Would you eat here?

Do customers have a right to know if their food servers get paid sick time?

No one wants a side of Norovirus with their steak and fries.

That's Colorado State Senator Jessie Ulibarri's (D-Westminster) opinion as he tries to pass a bill that would require restaurant owners to post a notice on their door if their employees aren't granted at least five paid sick days per year.

“If employees are not offered paid time off when they’re sick, then we, as the public, should know. If we know there’s dairy in our food or gluten in our food, we should know if there’s influenza in our food.”
— State Senator Jessie Ulibarri

Interesting concept for sure. We live in a society that's obsessed with knowing what's in everything we eat and where it comes from (understandably so!), but we don't seem to give much thought to the folks touching and prepping our meals and utensils.

Senator Ulibarri says the bill has nothing to do with the E. Coli outbreak that hit several Chipolte franchises in 2015. He said a few workers in his district alerted him that they've had to decide between working sick (see: get paid) or staying home. Taking the day off would keep from spreading their illness to co-workers and patrons, but they'd also lose vital income. For a lot of restaurant workers, that's a huge financial and ethical conundrum.

Flowchart: Should your employee stay at home?

There's no question that restaurant patrons don't want sick employees handling their food, but unless the server is sneezing, coughing nonstop, or looks like a possessed Regan MacNeil then it can be difficult to tell.

This law brings up two issues that bar/restaurant owners and operators need to consider:

1) Would a We don't give our employees sick time sign (a "Scarlet letter" as the Denver Channel calls it), detract possible patrons from eating at your venue?

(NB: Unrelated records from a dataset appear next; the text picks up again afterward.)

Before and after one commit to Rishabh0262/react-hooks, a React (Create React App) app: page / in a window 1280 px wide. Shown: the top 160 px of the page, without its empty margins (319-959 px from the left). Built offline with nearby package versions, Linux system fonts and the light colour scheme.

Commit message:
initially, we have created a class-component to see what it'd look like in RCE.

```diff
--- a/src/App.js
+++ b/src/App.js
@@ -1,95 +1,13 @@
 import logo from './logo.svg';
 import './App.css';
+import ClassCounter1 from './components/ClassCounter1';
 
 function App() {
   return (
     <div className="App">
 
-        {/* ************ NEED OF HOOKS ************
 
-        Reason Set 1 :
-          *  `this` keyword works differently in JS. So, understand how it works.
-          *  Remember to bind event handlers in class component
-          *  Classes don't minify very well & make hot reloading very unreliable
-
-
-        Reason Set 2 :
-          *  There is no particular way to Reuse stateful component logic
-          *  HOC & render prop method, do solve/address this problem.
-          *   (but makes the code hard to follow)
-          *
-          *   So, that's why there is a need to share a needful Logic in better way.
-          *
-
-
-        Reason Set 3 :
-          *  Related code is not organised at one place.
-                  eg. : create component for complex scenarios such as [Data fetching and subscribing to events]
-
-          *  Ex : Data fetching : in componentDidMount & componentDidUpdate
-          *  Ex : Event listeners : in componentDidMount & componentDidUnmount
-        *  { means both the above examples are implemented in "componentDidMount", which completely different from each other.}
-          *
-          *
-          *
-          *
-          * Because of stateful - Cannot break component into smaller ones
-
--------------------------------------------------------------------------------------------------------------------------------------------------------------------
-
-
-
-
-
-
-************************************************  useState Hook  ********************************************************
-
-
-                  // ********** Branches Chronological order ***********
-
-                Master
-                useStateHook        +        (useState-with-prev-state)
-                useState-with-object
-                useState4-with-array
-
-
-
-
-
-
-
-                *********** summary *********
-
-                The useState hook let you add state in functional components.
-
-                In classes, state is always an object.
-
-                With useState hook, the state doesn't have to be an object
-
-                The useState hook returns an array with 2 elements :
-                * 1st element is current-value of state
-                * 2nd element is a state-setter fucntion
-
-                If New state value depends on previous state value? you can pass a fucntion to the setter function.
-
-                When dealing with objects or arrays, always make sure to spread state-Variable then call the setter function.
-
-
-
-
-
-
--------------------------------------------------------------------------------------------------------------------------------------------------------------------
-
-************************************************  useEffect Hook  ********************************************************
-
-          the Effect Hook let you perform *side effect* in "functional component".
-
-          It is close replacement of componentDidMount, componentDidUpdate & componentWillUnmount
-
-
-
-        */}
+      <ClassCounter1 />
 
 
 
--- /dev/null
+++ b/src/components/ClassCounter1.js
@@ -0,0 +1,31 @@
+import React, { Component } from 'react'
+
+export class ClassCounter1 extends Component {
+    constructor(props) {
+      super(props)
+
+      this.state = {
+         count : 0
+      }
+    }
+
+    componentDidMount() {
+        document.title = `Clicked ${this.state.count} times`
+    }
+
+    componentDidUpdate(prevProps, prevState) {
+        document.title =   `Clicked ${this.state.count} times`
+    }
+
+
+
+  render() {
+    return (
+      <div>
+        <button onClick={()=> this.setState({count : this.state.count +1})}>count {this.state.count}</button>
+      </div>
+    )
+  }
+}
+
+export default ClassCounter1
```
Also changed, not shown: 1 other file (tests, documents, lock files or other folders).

2) Should food establishments be required to give their employees paid sick time?

What do you think? Good law? Bad? Do your servers already get paid sick time off? Let us know in the comment section below.

Original header image photographed by William Murphy, Photoshopped by TheRail.Media.